HealthDay News — More black index patients diagnosed with HIV are interviewed for partner services than all index patients combined, according to research published in the Feb. 1 issue of the U.S. Centers for Disease Control and Prevention Morbidity and Mortality Weekly Report.
Shubha Rao, M.P.H., from the CDC in Atlanta, and colleagues analyzed data from the National HIV Prevention Program Monitoring and Evaluation system for 2016 submitted by 59 health departments to examine use of HIV partner services.
The researchers found that 43 percent of the 49,266 index patients were black. More black index patients were interviewed for partner services than all index patients combined (76 versus 73 percent). Seventy-eight percent of the 11,088 black partners named by index patients were notified of their potential HIV exposure; 47 percent of those notified were tested for HIV infection. One in six of those tested (17 percent) received a new HIV diagnosis. Black partners who were gay, bisexual, and other men who have sex with men (37 percent) and transgender persons (38 percent) had a particularly high prevalence of newly diagnosed HIV infection.
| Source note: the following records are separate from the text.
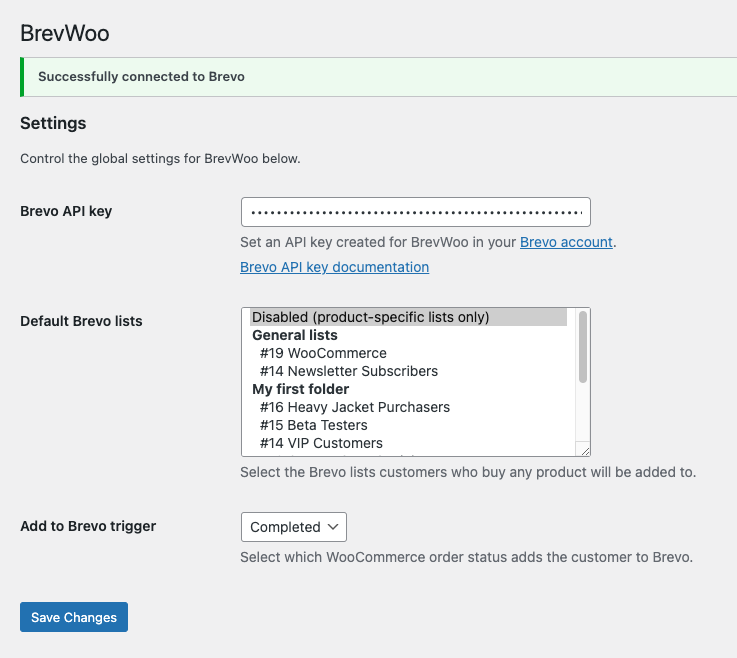
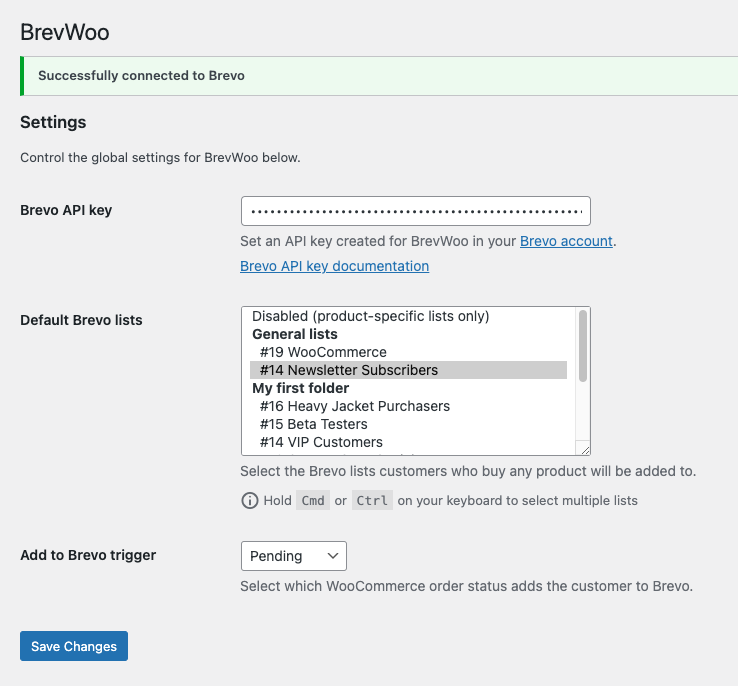
Display help below "Default Brevo lists" field

diff --git a/style.css b/style.css
@@ -21,8 +21,18 @@
     padding-left: 10px;
 }
 
+.form-table td .brevwoo-select-lists-help-note {
+    display: none;
+}
+
 @media (min-width: 783px) {
     .wp-core-ui select.brevwoo-select-lists-input {
         max-width: 350px;
+    }
+
+    .form-table td .brevwoo-select-lists-help-note {
+        display: block;
+        font-size: 13px;
+        margin-top: 10px;
     }
 }

diff --git a/includes/admin.php b/includes/admin.php
@@ -265,6 +265,14 @@ class BrevWooAdmin
                     'brevwoo'
                 ) .
                 '</p>';
+            echo '<p class="description brevwoo-select-lists-help-note">' .
+                '<span class="dashicons dashicons-info-outline" style="font-size: 19px;"></span> ' .
+                esc_html__('Hold ', 'brevwoo') .
+                '<kbd>Cmd</kbd>' .
+                esc_html__(' or ', 'brevwoo') .
+                '<kbd>Ctrl</kbd>' .
+                esc_html__(' on your keyboard to select multiple lists', 'brevwoo') .
+                '</p>';
         } catch (Exception $e) {
             echo '<p class="description">' . esc_html__('Unavailable', 'brevwoo') . '</p>';
         }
“Prevention efforts that promote HIV testing and consistently include partner services might increase early diagnosis and improve HIV-related health outcomes among blacks, particularly among black MSM and transgender persons,” the authors write.